The Most Daring Rescue Ever: Operation Thunderbolt
On June 26, 1976, Air France flight 139 was hijacked en route from Tel Aviv to Paris when it stopped over in Athens’ Greece. It was hijacked by eight members of the PLO and two members of a German terrorist group. The plane was diverted to Entebbe, the main airport of Uganda where the murderous dictator Idi Amin, known for killing hundreds of thousands of his own people and being a cannibal, personally welcomed the hijackers. The passengers were held hostage in Entebbe Airport and over the next two days all of the passengers, except for the Israelis and Jews, were released and flown to Paris. Ninety-four, mainly Israeli, passengers along with the 12-member Air France crew, who voluntarily stayed behind, remained as hostages and were held at gunpoint. In exchange for the safe release of the Israeli hostages, the terrorists demanded the return of 53 Palestinian and Pro-Palestinian militants, 40 of whom were prisoners in Israel, as well as a ransom of $5 million USD.
Over the course of the next week, Israel tried using multiple political avenues to obtain the release of the hostages, including conversing with Amin on the phone many times, without success. At this time there was no international policy of non-negotiation with terrorists and few expected Israel to take military action. But when the frustrated hijackers threatened to kill the hostages if their demands were not met, Israel decided enough was enough and that it was time to conduct a rescue operation and more importantly, send a message.
To prepare for the rescue, the Israeli intelligence agency Mossad questioned the freed non-Israeli hostages and were able to gather details like the whereabouts of the remaining hostages, the number of hijackers, the number of weapons carried by the hostage-takers and how the Ugandan military was involved.

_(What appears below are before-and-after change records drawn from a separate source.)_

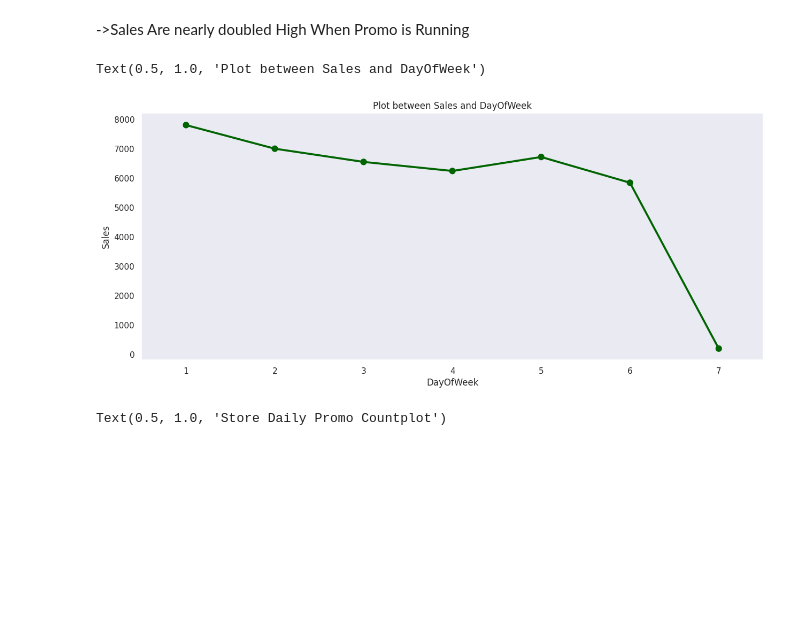
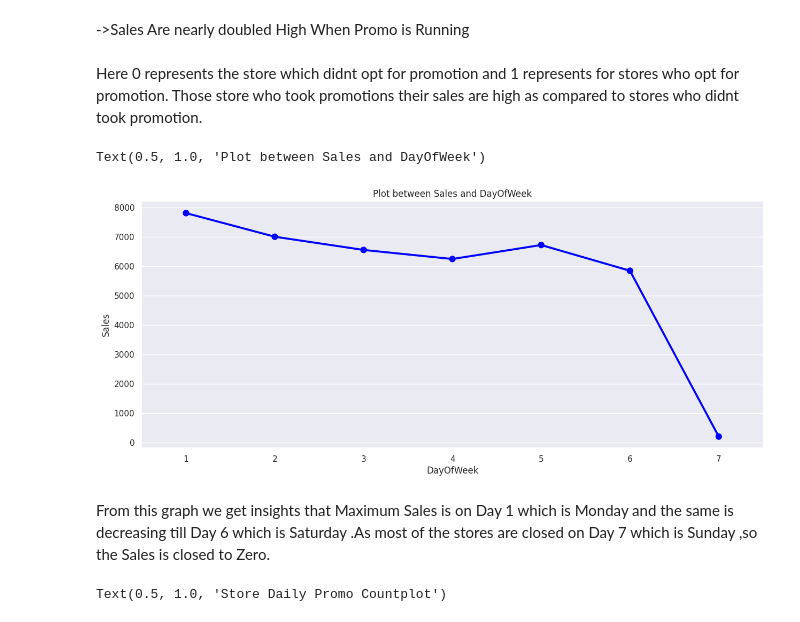
Before and after one commit to dhrisandamedhi/Retail-Sales-Prediction, a Jupyter notebook: EDA_retail_store.ipynb, the cells around one changed output. Drawn from its saved outputs; the diff is of its cells as text; code cells hidden in the pictures; blank space fills up the shorter version.

```diff
--- a/EDA_retail_store.ipynb
+++ b/EDA_retail_store.ipynb
@@ -432,14 +474,18 @@ sns.barplot(x=Promo_sales.index, y = Promo_sales['Sales'], palette='viridis')
 [figure]
 # %% [markdown]
 ->Sales Are nearly doubled High When Promo is Running
+# %% [markdown]
+Here 0 represents the store which didnt opt for promotion and 1 represents for stores who opt for promotion. Those store who took promotions their sales are high as compared to stores who didnt took promotion.
 # %%
 plt.figure(figsize=(15,6))
-sns.pointplot(x= 'DayOfWeek', y= 'Sales', data=store_train,color='darkgreen')
+sns.pointplot(x= 'DayOfWeek', y= 'Sales', data=store_train,color='blue')
 sns.set_style("dark")
 plt.title('Plot between Sales and DayOfWeek')
 # %% [output]
 Text(0.5, 1.0, 'Plot between Sales and DayOfWeek')
-[figure, old version]
+[figure, new version]
+# %% [markdown]
+From this graph we get insights that Maximum Sales is on Day 1 which is Monday and the same is decreasing till Day 6 which is Saturday .As most of the stores are closed on Day 7 which is Sunday ,so the Sales is closed to Zero.
 # %%
 plt.figure(figsize=(15, 8))
 sns.countplot(x= 'DayOfWeek', hue='Promo', data= store_train, palette='viridis')
```
Also changed, not shown: parts of 172 cells of this notebook.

After gathering the intel, the stage was set for a rescue operation that many consider the most daring in history. At 11 p.m. July 3, 1976, Operation Thunderbolt commenced and over 100 Israeli commandos in four C-130s flew into Entebbe, under the cover of darkness. The assault team consisted of 29 Sayeret Mat’ Kal commandos, the Israeli equivalent of Delta Force. They were dressed like Ugandan troops and had their faces painted black to blend in and were equipped with AKMs, suppressed UZIs and suppressed pistols. They had acquired a black Mercedes that looked like President Idi Amin’s vehicle and several Land Rovers which were the vehicles that usually accompanied Amin’s black Mercedes. The plan was to bypass several security checkpoints using the disguise. However, unbeknownst to them, Amin had recently purchased a white Mercedes and the suspicious Ugandan sentries ordered the vehicles to stop. The commandos shot the sentries using silenced pistols, but did not kill them. As they pulled away, an Israeli commando in a following Land Rover, feared the injured sentries would alert the hijackers and finished them off with an unsuppressed rifle. Having lost the element of surprise due to the gunfire, the assault team sped toward the terminal, burst out of their vehicles and rushed inside. Using a megaphone, the commando’s identified themselves and ordered the hostages to stay down in English and Hebrew. The assault team made quick work of the few terrorists that were guarding the hostages. “Where are the rest of them,” the commando’s asked the hostages, referring to the terrorists. The hostages pointed to a door that led to the main hall, into which the commandos threw several grenades, then entered the room and shot the remaining three terrorists with swift, unforgiving efficiency.
Meanwhile, outside of the terminal, the main Israeli force set up blocking positions at all entrances of the airport and killed off around 45 Ugandan troops that had come to reinforce the terrorists. The Israeli’s also destroyed, using satchel charges, 30 MiG-17s and MiG 21s of the Ugandan Air Force so that the Israeli C-130’s could fly the hostages home safely, without worry of being shot down.
Out of the 106 hostages, only three were killed and around 10 were wounded. The hostages were flown to safety in Nairobi, Kenya and the mission was declared a success.
After Operation Thunderbolt, its enemies learned yet again that it is never a good idea to mess with Israel. Not only that, the raid on Entebbe was later considered one of the defining moments in the war on terror, the standard setter for counterterrorism and by many, the most daring rescue ever.